Parental hypersensitivity does seem to be playing something of a role, Minnesota psychology professor McGue said, perhaps especially for girls adopted internationally.
About 18 percent of those girls were diagnosed with at least one of the disorders covered by the study, but 27 percent had had contact with a mental health professional, suggesting some parental predisposition to seek help for those children. (Parents referred about the same percentage of boys to mental health professionals, even though far more of them, it turns out, met the criteria for having a behavioral disorder.)
But overall, McGue said, the study shows that, by objective measures, adolescent adoptees do struggle with extra burdens. Adoptive parents, he said, "should be aware of that and be prepared to deal with it."
The study says little about what is behind the higher incidence of problems among adoptees or about the especially high rates among those adopted domestically. The presumption among many experts is that the problem represents a mix of several contributing issues, including genetic factors, substance abuse by mothers during gestation, or abuse or deprivation after birth.
"Children from orphanages come from orphanages," said Adam Pertman, executive director of the Evan B. Donaldson Adoption Institute in New York. "They experienced things that obviously had some impact on their developing psyche, on their being."
One thing, however, that surely does not cause problems is being raised by adoptive parents, Pertman emphasized. "Almost always what we're really talking about is what happened before the adoption."
One implication of that point is that the new study -- which drew upon adoptees in Minnesota who were interviewed as adolescents in the past five to 10 years, most of whom were adopted from Korea -- may have limited applicability to children adopted more recently or from different countries.
"Everyone wants to make generalizations," said Laurie C. Miller of the Tufts-New England Medical Center in Boston, "but it is hard to extrapolate." Indeed, she said, international adoptees often have their own varieties of psychological baggage linked to the circumstances of adoption in their home countries.
Korean adoptees, for example, were in many cases fathered by American service members. "That's a whole different sociopolitical background than the Chinese girls who are put up for adoption just because they are daughters," Miller said. That, in turn, is different "than in other countries where there is extreme poverty and perhaps a very loving family but where the poverty is so extreme that they cannot afford having another mouth to feed."
The new study also says nothing about whether the kinds of behavioral issues documented in adolescent adoptees will persist beyond adolescence.
"This is just a snapshot of one stage of life," McGue said. "The problems may go away, or they may amplify.
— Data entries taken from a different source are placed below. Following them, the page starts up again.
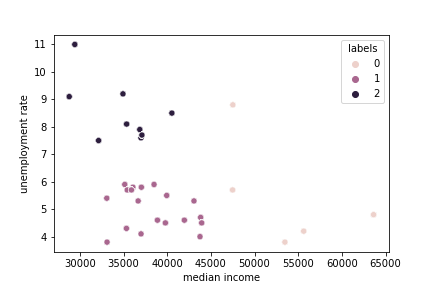
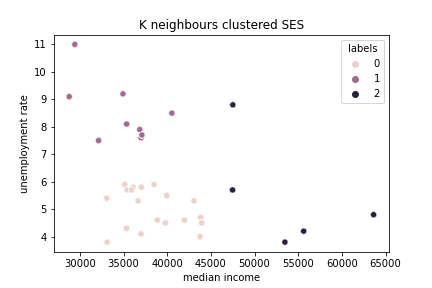
added visualizing functions

diff --git a/assignment02/visualizing&grouping.py b/assignment02/visualizing&grouping.py
@@ -8,14 +8,14 @@ import matplotlib.pyplot as plt
 from scipy.stats           import  linregress, spearmanr
 from sklearn.cluster       import  KMeans
 from sklearn.preprocessing import  StandardScaler
-
+from sklearn.preprocessing import LabelEncoder
 
 fig_path = os.path.join(os.getcwd(), 'visuals')
 df = pd.read_csv(r'data\filtered_merged_data_2019.csv')
 data =  df.copy()
 
-#drops unnecessary data for the visualization
-data.drop(['Unnamed: 0', 'Date', 'Part of a policing operation', 'Policing operation',
+#drops unnecessary data , all variables in part of policing operation are False.
+data.drop(['Unnamed: 0', 'Date', 'Part of policing operation', 'Policing operation',
            'Latitude', 'Longitude','postcode'], axis=1, inplace=True)
 
 #renames columns for ease of use
@@ -38,10 +38,10 @@ new_df = pd.DataFrame(grouped, columns=['borough','stops','median income',
                                         'arrests','unemployment'])
 
 ##########visualize linear relationships########################
-def line_int(var1 , var2):
-    line = linregress(new_df[var1], new_df[var2])
-    plt.plot(new_df[var1], new_df[var2], 'o', label='data')
-    plt.plot(new_df[var1], line.intercept + line.slope*new_df[var1],
+def line_int(df , var1 , var2):
+    line = linregress(df[var1], df[var2])
+    plt.plot(df[var1], df[var2], 'o', label='data')
+    plt.plot(df[var1], line.intercept + line.slope*df[var1],
                                             'r', label='fitted line')
 
     title = f'correlation between {var1} and {var2}'
@@ -53,7 +53,7 @@ def line_int(var1 , var2):
     return line.pvalue
 
 for x in ['stops','median income', 'unemployment']:
-    line_int('arrests', x )
+    line_int(new_df,'arrests', x )
 
 
 #################k means clusterign to find groups among unemployment and median household income###############
@@ -74,15 +74,77 @@ def elbowing():
     plt.plot(range(1,11), wcss, marker='o', linestyle='-')
     plt.show()
 
-#n clusters = 3
+#n clusters = (3 or 4 unpreceise elbow chart)
 kmean = KMeans(n_clusters=3)
-kmean.fit(test2)
-
+kmean.fit(data_standard)
+#create vbariable called labels
 data_k['labels']=kmean.labels_
 data_k.dropna(inplace=True)
 
 sns.scatterplot(x=data_k['median income'],
                 y=data_k['unemployment rate'],
                 hue=data_k['labels'])
+plt.title('K neighbours clustered SES')
 
 plt.savefig(os.path.join(fig_path,'scatter_test_kmeans'))
+print(data_k)
+data['SES groups'] = kmean.labels_
+
+
+le = LabelEncoder()
+data['Outcome'] = le.fit_transform(data['Outcome'])
+data['Outcome'].value_counts()
+data.dropna(inplace=True)
+print(data.isnull().sum())
+data.nunique().plot.bar()
+print(data['Part of a policing operation'].unique())
+#object of search frequency
+
+
+def plot_object_search(data, type, save=False):
+    '''
+       --------------------------------------------------------
+       Plot the frequency of reasons for search
+       --------------------------------------------------------
+       data = data to be plotted in the form data['var']
+       type = title /type of data being plotted
+       save = if True saves the figure in the folder visuals
+       --------------------------------------------------------
+       '''
+
+    visual_data = data.copy()
+
+    def replace_test(x):
+        '''replaces the long worded
+           objects for search for shorter ones to
+           make it easier to read in graph'''
+
+        replace = {'Evidence of offences under the Act': 'Offence Evidence',
+                   'Articles for use in criminal damage': 'criminal damage evidence'}
+
+        if x in replace.keys():
+            x = replace[x]
+        return x
+
+    visual_data['Object of search'] = visual_data['Object of search'].apply(
+        lambda x: replace_test(x))
+
+    title = f'Frequency of {type}'
+    perc = visual_data['Object of search'].value_counts() / len(data)
+    fig = perc.sort_values(ascending=False).plot.bar(
+        y='Object of search', rot=70, color='lightcoral')
+    fig.set_title(title)
+    fig.set_ylabel('Percentage of total stop and search occurences')
+    if save:
+        plt.savefig(os.path.join('visuals',title), bbox_inches='tight')
+    print('-'*50)
+    plt.show()
+    print('-'*50)
+    print(perc)
+    print('-'*50)
+
+test1 = data[data['Outcome'] == 0]
+test2 = data[data['Outcome'] == 1]
+
+plot_object_search(test1, 'dismissed cases', save=True)
+plot_object_search(test2, 'Arrest cases', save=True)
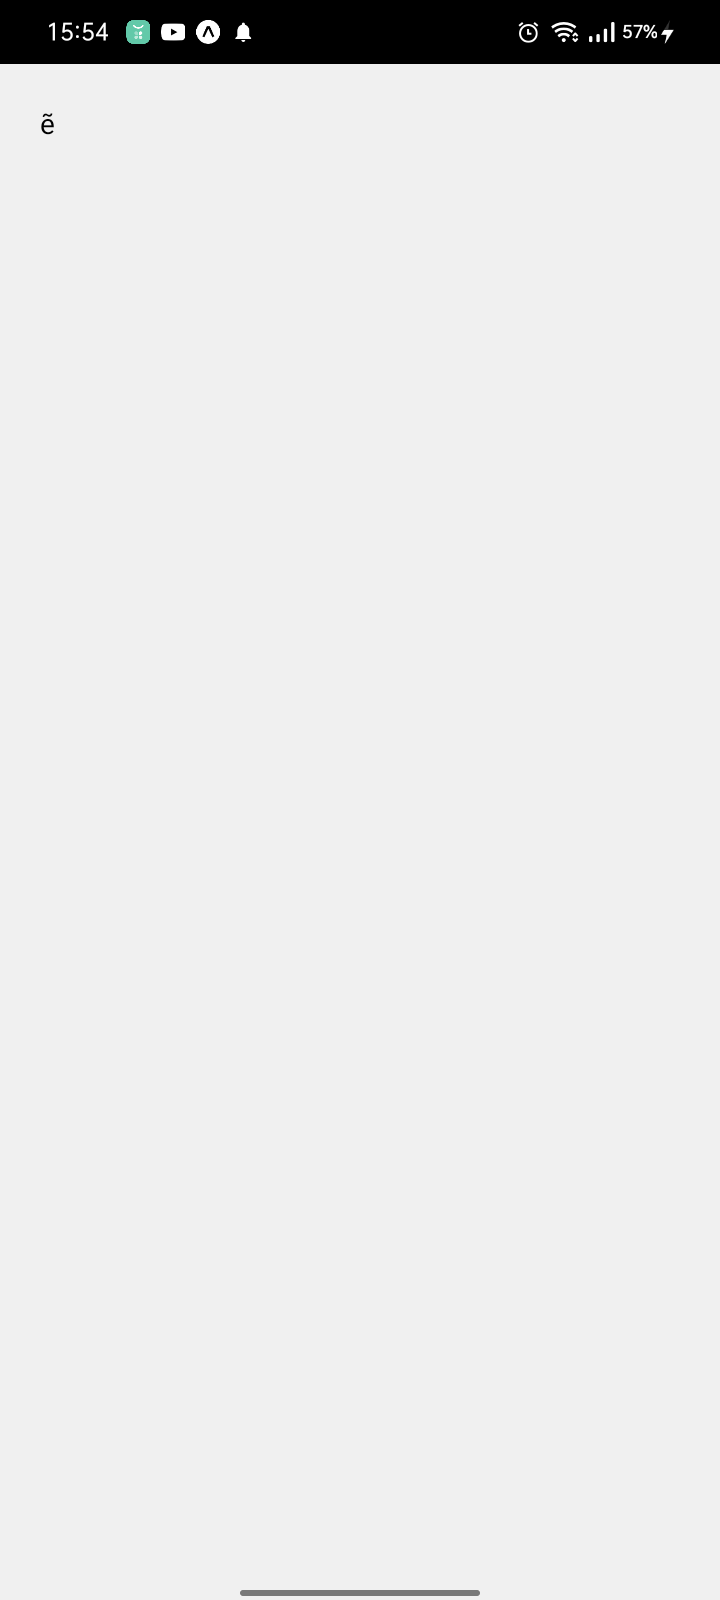
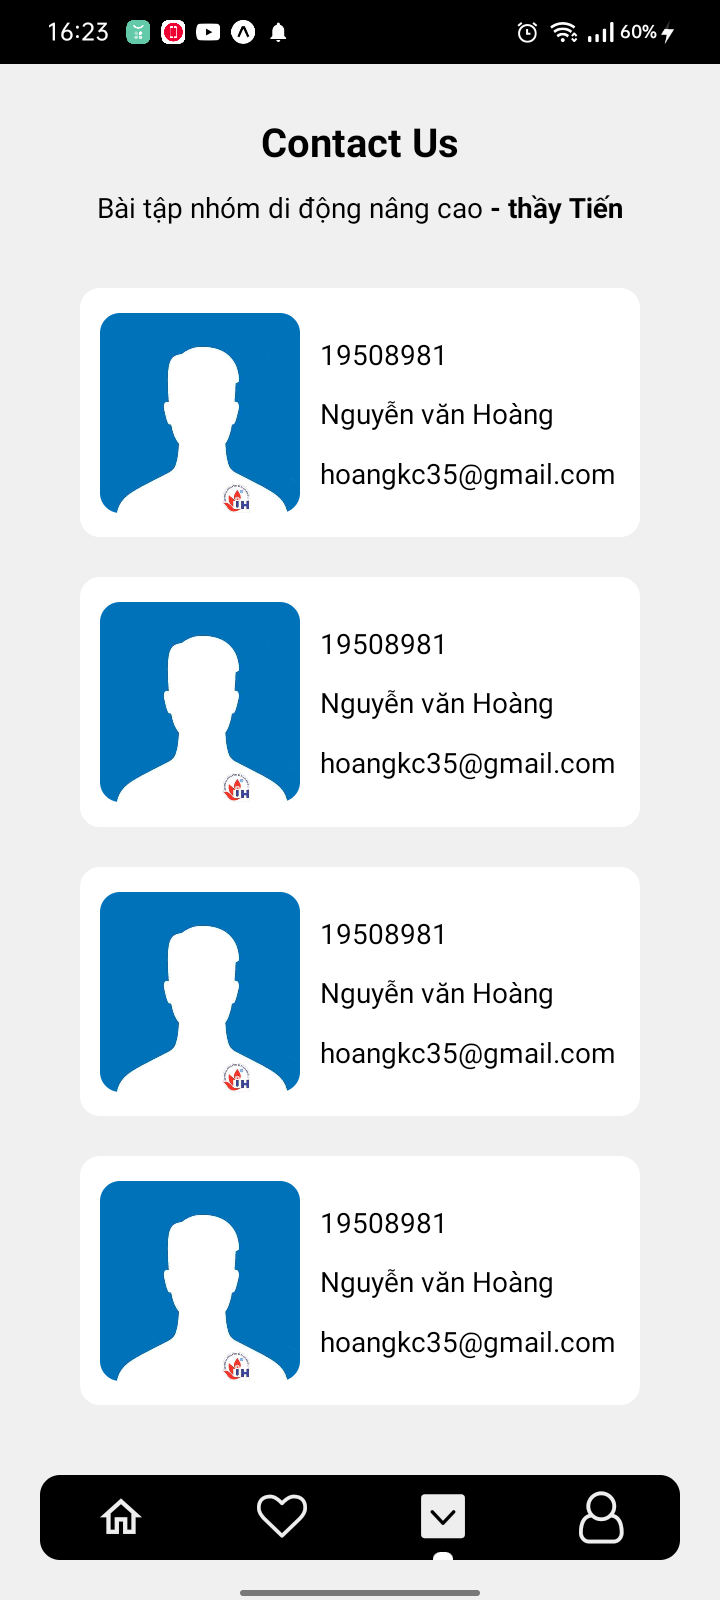
finish screen 13( 85 % )

diff --git a/src/components/ComponentContactUs.js b/src/components/ComponentContactUs.js
@@ -1,12 +1,32 @@
-import { View, Text, Button, StatusBar, TouchableOpacity } from 'react-native'
+import { View, Text, Button, StatusBar, TouchableOpacity, Image } from 'react-native'
 import React from 'react'
 import IconFontAwesome from 'react-native-vector-icons/FontAwesome'
 import IconMaterialCommunityIcons from 'react-native-vector-icons/MaterialCommunityIcons'
+import IconAntDesign from 'react-native-vector-icons/AntDesign'
 
 import styles from '../themes/styles';
 import color from '../themes/color';
 
 const ComponentContactUs = ({ navigation }) => {
+
+    //
+    let z_item ={
+        id: 19508981,
+        name: 'Nguyễn văn Hoàng',
+        email: 'hoangkc35@gmail.com'
+    }
+
+    // menu bar
+    let styleMenuBarName = 3;
+    // let styleMenuBarStyle = styles.menuClick;
+    let styleMenuBarStyle = (val) => {
+        if (val === styleMenuBarName) {
+            return styles.menuClick;
+        }
+        return null;
+    };
+
+
     return (
         <View style={[styles.flex_1, {
             backgroundColor: color.color_bg,
@@ -14,10 +34,120 @@ const ComponentContactUs = ({ navigation }) => {
         }]} >
             <StatusBar />
             {/*  */}
-           <Text>ẽ</Text>
+            <View style={[styles.row, { marginTop: 5, alignItems: 'center', marginBottom: 10, }]} >
+
+                <Text style={[styles.flex_1, { textAlign: 'center', fontWeight: 'bold', fontSize: 20 }]} >Contact Us</Text>
+
+            </View>
+            <View style={[styles.row, { height: 20, justifyContent: 'center' }]} >
+                <Text  >Bài tập nhóm di động nâng cao</Text>
+                <Text style={[, { fontWeight: 'bold' }]} > - thầy Tiến</Text>
+            </View>
+
+            {/*  */}
+            <View style={[styles.flex_1, {  margin: 20, }]}   >
+                <View style={[styles.flex_1, styles.row, {
+                    alignItems:'center',
+                    marginVertical: 10,
+                    paddingHorizontal: 10,
+                    backgroundColor: '#fff',
+                    borderRadius: 10,
+                }]}  >
+                    <Image style={[, { width: 100, height: 100, borderRadius: 10, }]} source={require('../images/img_scr13_avartar.png')} />
+                    <View style={[styles.flex_1, {marginLeft: 10, height: 100, justifyContent: 'space-evenly',}]} >
+                        <Text>{z_item.id}</Text>
+                        <Text>{z_item.name}</Text>
+                        <Text>{z_item.email}</Text>
+                    </View>
+                </View>
+                {/*  */}
+                <View style={[styles.flex_1, styles.row, {
+                    alignItems:'center',
+                    marginVertical: 10,
+                    paddingHorizontal: 10,
+                    backgroundColor: '#fff',
+                    borderRadius: 10,
+                }]}  >
+                    <Image style={[, { width: 100, height: 100, borderRadius: 10, }]} source={require('../images/img_scr13_avartar.png')} />
+                    <View style={[styles.flex_1, {marginLeft: 10, height: 100, justifyContent: 'space-evenly',}]} >
+                        <Text>{z_item.id}</Text>
+                        <Text>{z_item.name}</Text>
+                        <Text>{z_item.email}</Text>
+                    </View>
+                </View>
+                {/*  */}
+                <View style={[styles.flex_1, styles.row, {
+                    alignItems:'center',
+                    marginVertical: 10,
+                    paddingHorizontal: 10,
+                    backgroundColor: '#fff',
+                    borderRadius: 10,
+                }]}  >
+                    <Image style={[, { width: 100, height: 100, borderRadius: 10, }]} source={require('../images/img_scr13_avartar.png')} />
+                    <View style={[styles.flex_1, {marginLeft: 10, height: 100, justifyContent: 'space-evenly',}]} >
+                        <Text>{z_item.id}</Text>
+                        <Text>{z_item.name}</Text>
+                        <Text>{z_item.email}</Text>
+                    </View>
+                </View>
+                {/*  */}
+                <View style={[styles.flex_1, styles.row, {
+                    alignItems:'center',
+                    marginVertical: 10,
+                    paddingHorizontal: 10,
+                    backgroundColor: '#fff',
+                    borderRadius: 10,
+                }]}  >
+                    <Image style={[, { width: 100, height: 100, borderRadius: 10, }]} source={require('../images/img_scr13_avartar.png')} />
+                    <View style={[styles.flex_1, {marginLeft: 10, height: 100, justifyContent: 'space-evenly',}]} >
+                        <Text>{z_item.id}</Text>
+                        <Text>{z_item.name}</Text>
+                        <Text>{z_item.email}</Text>
+                    </View>
+                </View>
 
 
-            {/* <Button title=' next ' onPress={() => navigation.navigate('Component')} /> */}
+            </View>
+
+
+            {/*  */}
+            <View style={[styles.row, {
+                backgroundColor: '#000',
+                marginTop: 5,
+                borderRadius: 10,
+                justifyContent: 'space-around'
+
+            }]}  >
+                <TouchableOpacity style={[, { padding: 8, paddingHorizontal: 10, alignItems: 'center' }]}
+                    onPress={() => { navigation.navigate('ComponenHome') }}  >
+                    <View style={styleMenuBarStyle(1)}></View>
+                    <IconMaterialCommunityIcons name={styleMenuBarName === 1 ? 'home' : 'home-outline'} size={25} color={'#eee'} />
+                </TouchableOpacity>
+                <TouchableOpacity style={[, { padding: 8, paddingHorizontal: 10, alignItems: 'center' }]}
+                    onPress={() => { navigation.navigate('ComponentFavourite') }}
+                >
+                    <View style={styleMenuBarStyle(2)}></View>
+                    <IconFontAwesome name={styleMenuBarName === 2 ? 'heart' : 'heart-o'} size={25} color={'#eee'} />
+                </TouchableOpacity>
+                <TouchableOpacity style={[, { padding: 8, paddingHorizontal: 10, alignItems: 'center' }]}
+                    onPress={() => { navigation.navigate('ComponentContactUs') }}
+                >
+                    <View style={styleMenuBarStyle(3)}></View>
+                    <IconAntDesign name={styleMenuBarName === 3 ? 'downsquare' : 'down-square-o'} size={25} color={'#eee'} />
+                </TouchableOpacity>
+                <TouchableOpacity
+                    style={[, { padding: 8, paddingHorizontal: 10, alignItems: 'center' }]}
+                    onPress={() => { navigation.navigate('ComponentProfile') }}
+                >
+                    <View style={styleMenuBarStyle(4)}></View>
+                    <IconFontAwesome name={styleMenuBarName === 4 ? 'user' : 'user-o'} size={26} color={'#eee'} />
+                </TouchableOpacity>
+            </View>
+
+
+
+
+            {/* <Button title=' next ' onPress={() => navigation.navigate('ComponentAddress')} /> */}
 
         </View>
     )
We really don't know."
McGue plans to follow the subjects of the study for several years to help answer that question.
One message that would be wrong to take home from studies of adolescent adoptees is that counseling is evidence of failure, experts said.
"I would argue that if you're not giving these kids some mental health support, then you're continuing the abuse and neglect that led them to be in foster care in the first place," Pertman said.
Indeed, said Pavao of Family Connections, adoptees and their rearing parents need not wait until problems arise to justify an occasional heart-to-heart with a counselor or other professional.
"Sometimes you just need to have a little check-in to see what's going on in your family," Pavao said. "Think of it as the 50,000-mile checkup."